→ Task statement
Repeat each entry below exactly, omitting any picture it holds.

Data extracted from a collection
##############################
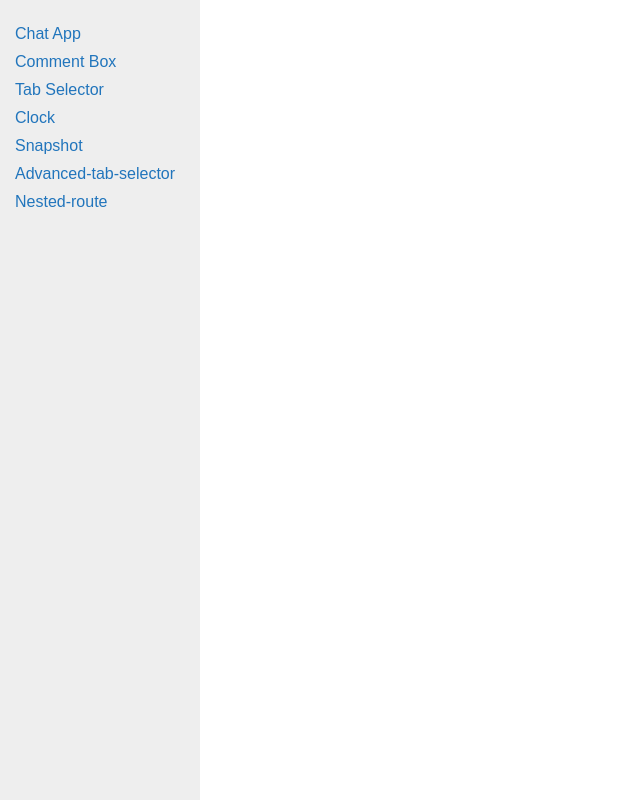
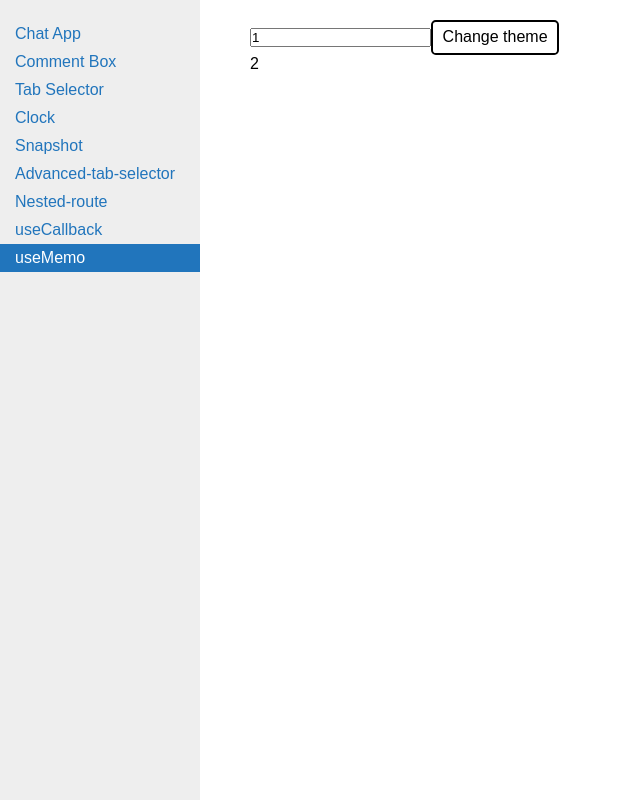
Before and after one commit to SiqiaoLi/small-components, a React (Create React App) app: page /useMemo in a window 1280 px wide. Shown: the whole page, without its empty margins (0-640 px from the left). Built offline with nearby package versions, Linux system fonts and the light colour scheme.

Commit message:
add useMemo and useCallback

```diff
--- a/src/App.js
+++ b/src/App.js
@@ -8,6 +8,8 @@ import Clock from "./pages/Clock";
 import Snapshot from "./pages/Snapshot";
 import { AdvancedTabSelectorSample } from "./pages/AdvancedTabSelector";
 import NestedRoute from "./pages/NestedRoute";
+import UseCallback from "./pages/UseCallback";
+import UseMemo from "./pages/UseMemo";
 import React from "react";
 import { BrowserRouter as Router, Switch, Route } from "react-router-dom";
 
@@ -29,6 +31,8 @@ function App() {
             component={AdvancedTabSelectorSample}
           />
           <Route path="/nested-route" component={NestedRoute} />
+          <Route path="/useCallback" component={UseCallback} />
+          <Route path="/useMemo" component={UseMemo} />
         </Switch>
       </div>
     </Router>
--- a/src/components/SideNav.js
+++ b/src/components/SideNav.js
@@ -42,6 +42,16 @@ const SideNav = () => {
           Nested-route
         </li>
       </Link>
+      <Link to="/useCallback">
+        <li className={`${pathname === "/useCallback" ? "is-active" : ""}`}>
+          useCallback
+        </li>
+      </Link>
+      <Link to="/useMemo">
+        <li className={`${pathname === "/useMemo" ? "is-active" : ""}`}>
+          useMemo
+        </li>
+      </Link>
     </ul>
   );
 };
--- /dev/null
+++ b/src/pages/UseCallback.js
@@ -0,0 +1,47 @@
+import { useState, useEffect, useCallback } from "react";
+
+const UseCallback = () => {
+  const [number, setNumber] = useState(1);
+  const [dark, setDark] = useState(false);
+
+  // only when number changes, the function will be excuted
+  // useCallback return a function and useMemo just return a value
+  const getItems = useCallback(
+    (incrementor) => {
+      return [number, number + incrementor, number + 2 + incrementor];
+    },
+    [number]
+  );
+
+  const theme = {
+    backgroundColor: dark ? "#333" : "#FFF",
+    color: dark ? "#FFF" : "#333",
+  };
+
+  return (
+    <div style={theme}>
+      <input
+        type="number"
+        value={number}
+        onChange={(e) => setNumber(parseInt(e.target.value))}
+      />
+      <button onClick={() => setDark((prevDark) => !prevDark)}>
+        toggle theme
+      </button>
+      <List getItems={getItems} />
+    </div>
+  );
+};
+
+const List = ({ getItems }) => {
+  const [items, setItems] = useState([]);
+
+  useEffect(() => {
+    setItems(getItems(3));
+    console.log("update");
+  }, [getItems]);
+
+  return items.map((item) => <div key={item}>{item}</div>);
+};
+
+export default UseCallback;
--- /dev/null
+++ b/src/pages/UseMemo.js
@@ -0,0 +1,46 @@
+import { useState, useMemo, useEffect } from "react";
+
+const UseMemo = () => {
+  const [number, setNumber] = useState(1);
+  const [dark, setDark] = useState(false);
+
+  // 1. useMeno: only when number changes the doubleNumber will rerender
+  // when theme changes the doubleNumber would not rerender
+  const doubleNumber = useMemo(() => {
+    return slowFunction(number);
+  }, [number]);
+
+  // 2. useMeno: only when theme changes the style will be changed
+  const themeStyle = useMemo(() => {
+    return {
+      backgroundColor: dark ? "black" : "white",
+      color: dark ? "white" : "black",
+    };
+  }, [dark]);
+
+  useEffect(() => {
+    console.log("theme changed");
+  }, [themeStyle]);
+
+  return (
+    <div>
+      <input
+        type="number"
+        value={number}
+        onChange={(e) => setNumber(parseInt(e.target.value))}
+      />
+      <button onClick={() => setDark((prevDark) => !prevDark)}>
+        Change theme
+      </button>
+      <div style={themeStyle}>{doubleNumber}</div>
+    </div>
+  );
+};
+
+const slowFunction = (number) => {
+  console.log("calling function");
+  for (let i = 0; i <= 1000000000; i++) {}
+  return number * 2;
+};
+
+export default UseMemo;
```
##############################
→ Result of this exercise
Before and after one commit to SiqiaoLi/small-components, a React (Create React App) app: page /useMemo in a window 1280 px wide. Shown: the whole page, without its empty margins (0-640 px from the left). Built offline with nearby package versions, Linux system fonts and the light colour scheme.

Commit message:
add useMemo and useCallback

```diff
--- a/src/App.js
+++ b/src/App.js
@@ -8,6 +8,8 @@ import Clock from "./pages/Clock";
 import Snapshot from "./pages/Snapshot";
 import { AdvancedTabSelectorSample } from "./pages/AdvancedTabSelector";
 import NestedRoute from "./pages/NestedRoute";
+import UseCallback from "./pages/UseCallback";
+import UseMemo from "./pages/UseMemo";
 import React from "react";
 import { BrowserRouter as Router, Switch, Route } from "react-router-dom";
 
@@ -29,6 +31,8 @@ function App() {
             component={AdvancedTabSelectorSample}
           />
           <Route path="/nested-route" component={NestedRoute} />
+          <Route path="/useCallback" component={UseCallback} />
+          <Route path="/useMemo" component={UseMemo} />
         </Switch>
       </div>
     </Router>
--- a/src/components/SideNav.js
+++ b/src/components/SideNav.js
@@ -42,6 +42,16 @@ const SideNav = () => {
           Nested-route
         </li>
       </Link>
+      <Link to="/useCallback">
+        <li className={`${pathname === "/useCallback" ? "is-active" : ""}`}>
+          useCallback
+        </li>
+      </Link>
+      <Link to="/useMemo">
+        <li className={`${pathname === "/useMemo" ? "is-active" : ""}`}>
+          useMemo
+        </li>
+      </Link>
     </ul>
   );
 };
--- /dev/null
+++ b/src/pages/UseCallback.js
@@ -0,0 +1,47 @@
+import { useState, useEffect, useCallback } from "react";
+
+const UseCallback = () => {
+  const [number, setNumber] = useState(1);
+  const [dark, setDark] = useState(false);
+
+  // only when number changes, the function will be excuted
+  // useCallback return a function and useMemo just return a value
+  const getItems = useCallback(
+    (incrementor) => {
+      return [number, number + incrementor, number + 2 + incrementor];
+    },
+    [number]
+  );
+
+  const theme = {
+    backgroundColor: dark ? "#333" : "#FFF",
+    color: dark ? "#FFF" : "#333",
+  };
+
+  return (
+    <div style={theme}>
+      <input
+        type="number"
+        value={number}
+        onChange={(e) => setNumber(parseInt(e.target.value))}
+      />
+      <button onClick={() => setDark((prevDark) => !prevDark)}>
+        toggle theme
+      </button>
+      <List getItems={getItems} />
+    </div>
+  );
+};
+
+const List = ({ getItems }) => {
+  const [items, setItems] = useState([]);
+
+  useEffect(() => {
+    setItems(getItems(3));
+    console.log("update");
+  }, [getItems]);
+
+  return items.map((item) => <div key={item}>{item}</div>);
+};
+
+export default UseCallback;
--- /dev/null
+++ b/src/pages/UseMemo.js
@@ -0,0 +1,46 @@
+import { useState, useMemo, useEffect } from "react";
+
+const UseMemo = () => {
+  const [number, setNumber] = useState(1);
+  const [dark, setDark] = useState(false);
+
+  // 1. useMeno: only when number changes the doubleNumber will rerender
+  // when theme changes the doubleNumber would not rerender
+  const doubleNumber = useMemo(() => {
+    return slowFunction(number);
+  }, [number]);
+
+  // 2. useMeno: only when theme changes the style will be changed
+  const themeStyle = useMemo(() => {
+    return {
+      backgroundColor: dark ? "black" : "white",
+      color: dark ? "white" : "black",
+    };
+  }, [dark]);
+
+  useEffect(() => {
+    console.log("theme changed");
+  }, [themeStyle]);
+
+  return (
+    <div>
+      <input
+        type="number"
+        value={number}
+        onChange={(e) => setNumber(parseInt(e.target.value))}
+      />
+      <button onClick={() => setDark((prevDark) => !prevDark)}>
+        Change theme
+      </button>
+      <div style={themeStyle}>{doubleNumber}</div>
+    </div>
+  );
+};
+
+const slowFunction = (number) => {
+  console.log("calling function");
+  for (let i = 0; i <= 1000000000; i++) {}
+  return number * 2;
+};
+
+export default UseMemo;
```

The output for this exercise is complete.